Nine ways to prevent angry situations from turning violent.

9 tips for defusing potentially violent incidents in the workplace

The last thing any company wants is for their workplace to turn violent. While there are steps to take to prevent these incidents from occurring, people may still become upset and violent. 

If an employee gets angry and has an outburst, there are steps to take to try and stop the incident from getting worse. Here are nine ways you can try to diffuse the situation:

Respect personal space

The space around an individual allows him or her to feel safe. If that space is infringed upon, that person may feel uncomfortable or worse. For a situation where a person is already upset and could potentially become violent, respecting this space becomes even more important. Stay at least an arm's length from the individual when talking them down, as this will protect you and make it less likely for the other person to become more anxious.

Body language

When speaking with an individual who may become violent, it is important to understand your body position may be perceived as threatening. If your posture or stance appears aggressive to the other person, it may trigger a violent action. Stand away from the person, as mentioned above, and avoid standing directly in front of the person, as these eye-to-eye, toe-to-toe positions can be misread.

It is also important to ensure that other nonverbal cues are non-threatening. Gestures, facial expressions, movements and tone of voice must all be calm and respectful when directed at the other person to avoid misinterpretation.


In the moment, if you're trying to diffuse a potentially violent situation, it is important to be empathetic to the other person. Leave any reprimanding to after the incident is resolved. Be understanding of the person's feelings and supportive through your presence. 

Ignore challenges

If a person is upset, he or she may challenge you in an attempt to get you to admit fault on some level, even if you're not the person they're directly angry with. Instead of answering their question, just simply restate your request.

Permit venting

Sometimes people just need to air their frustrations. Either remove others from the area or move to a secluded area and let the person vent. During down moments, enforce company directives when applicable.

Discover the truth

Something had to have caused a person to become angry or violent. During outbursts, if it is safe to do so, listen and try to learn what set them off. Relaying your understanding of their intent may help calm that person down.

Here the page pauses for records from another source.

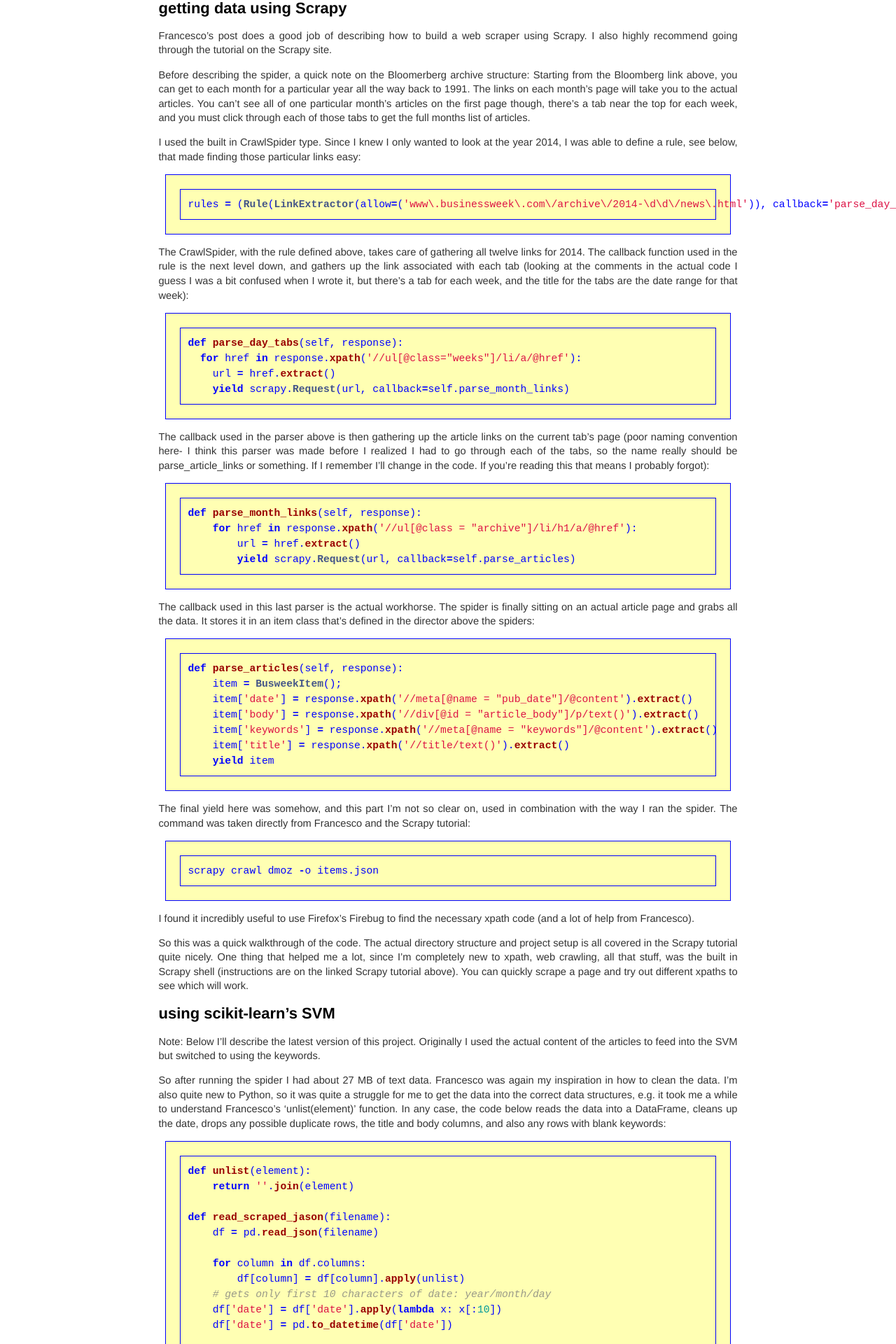
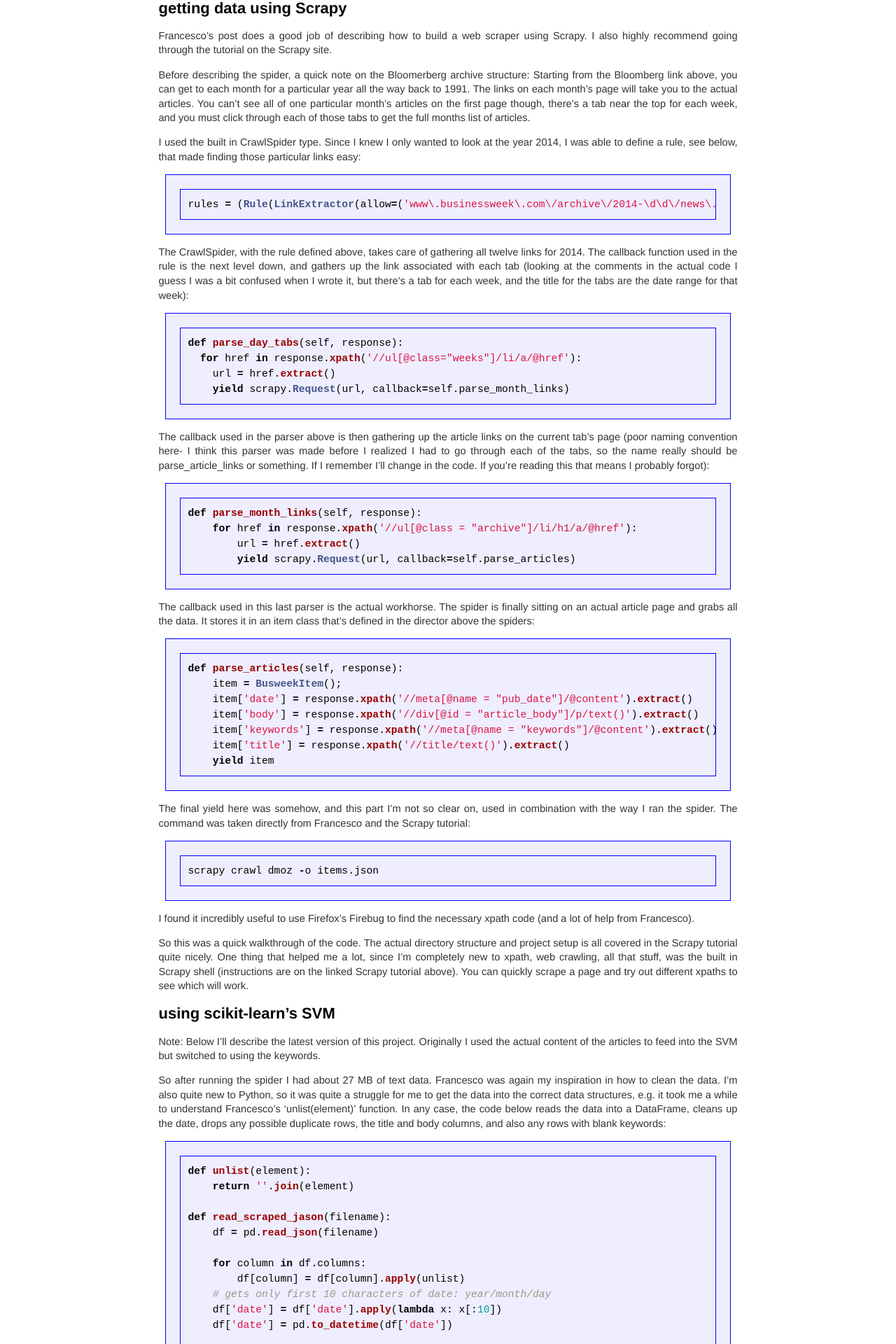
Before and after one commit to bsmitty5000/bsmitty5000.github.io, a Jekyll site: the page built from _posts/2016-02-06-Stock-Market-Predictions-Using-Scrapy-and-SVMs.md, in a window 1280 px wide. Shown: the part 550-2470 px from the top of the page at 70% size. Built offline with Jekyll 4.4.1, drawn with Linux system fonts in a browser that asks for light colours; comment, search, counter and statistics services are not loaded.

Commit message:
Update syntax.css

```diff
--- a/css/syntax.css
+++ b/css/syntax.css
@@ -1,9 +1,10 @@
 .highlight  { border: solid 1px blue;
 	font-size: 1.3 em;
- 	color: blue;
 	margin: 10px;
 	padding:10px;
-	background: #FFFFB3}
+	background: #eef;
+	overflow: auto;
+}
 .highlight .c { color: #999988; font-style: italic } /* Comment */
 .highlight .err { color: #a61717; background-color: #e3d2d2 } /* Error */
 .highlight .k { font-weight: bold } /* Keyword */
```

When speaking to someone who is angry, outburst may be directed at you, even if you had nothing to do with the cause of their actions. Don't take this personally. Remain calm and professional during the situation, as overreactions on your part will only make the situation worse.

Seek help

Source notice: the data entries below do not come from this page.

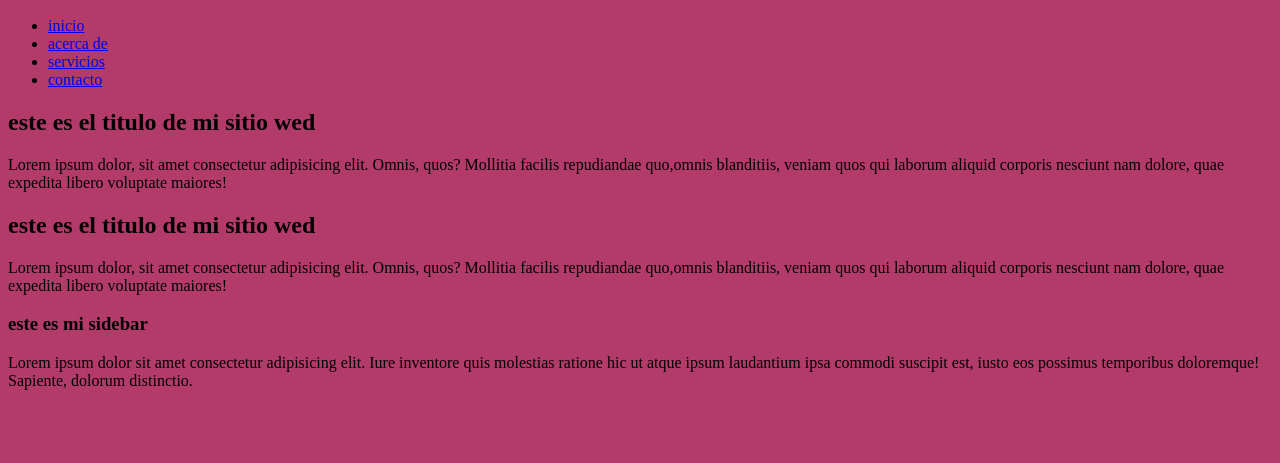
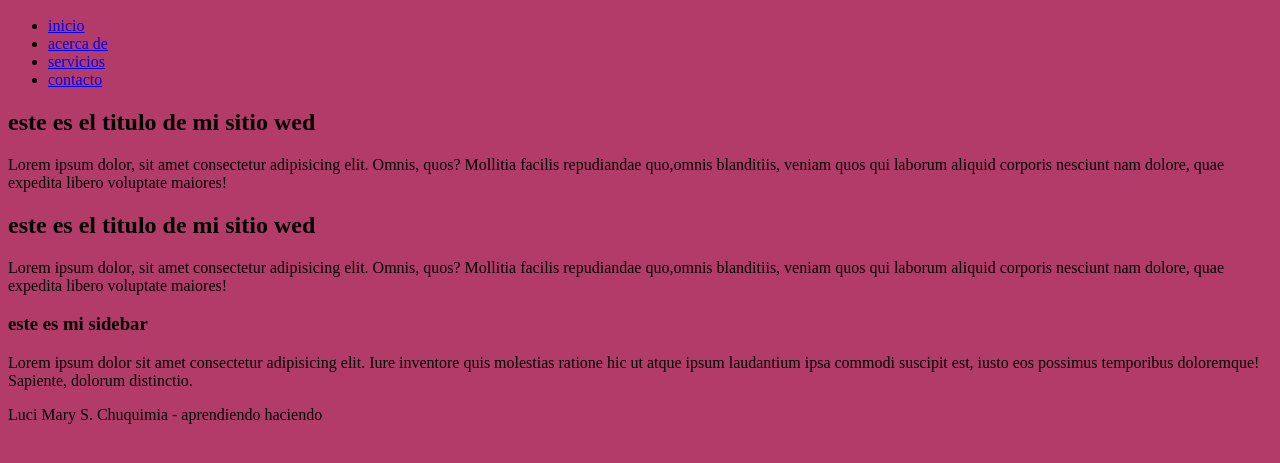
Before and after one commit to codigo422/mi-primera-pagina-wed, a plain HTML site: page index.html in a window 1280 px wide. Shown: the part 111-574 px from the top of the page. Drawn offline with Linux system fonts and the light colour scheme.

Commit message:
haciendo la firma en <footer>

```diff
--- a/index.html
+++ b/index.html
@@ -46,7 +46,9 @@
             ipsum laudantium ipsa commodi suscipit est, iusto eos possimus temporibus doloremque! Sapiente, dolorum distinctio.</p>
      </aside>
 
-<footer></footer>
+<footer>
+    <p>Luci Mary S. Chuquimia - aprendiendo haciendo</p>
+</footer>
 
 
 
```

If nothing works and the situation turns violent, avoid physical altercations if at all possible. Make sure your staff is trained so that they know to seek help, such as notifying building security or the police, while you or one of your other employees is attempting to diffuse the situation. 

Not every situation can be diffused, but training can go a long way towards stopping these situations in the moment and preventing them before they even happen. For comprehensive assistance in building a workplace violence prevention plan, consultants can develop a strategy that suits your operations.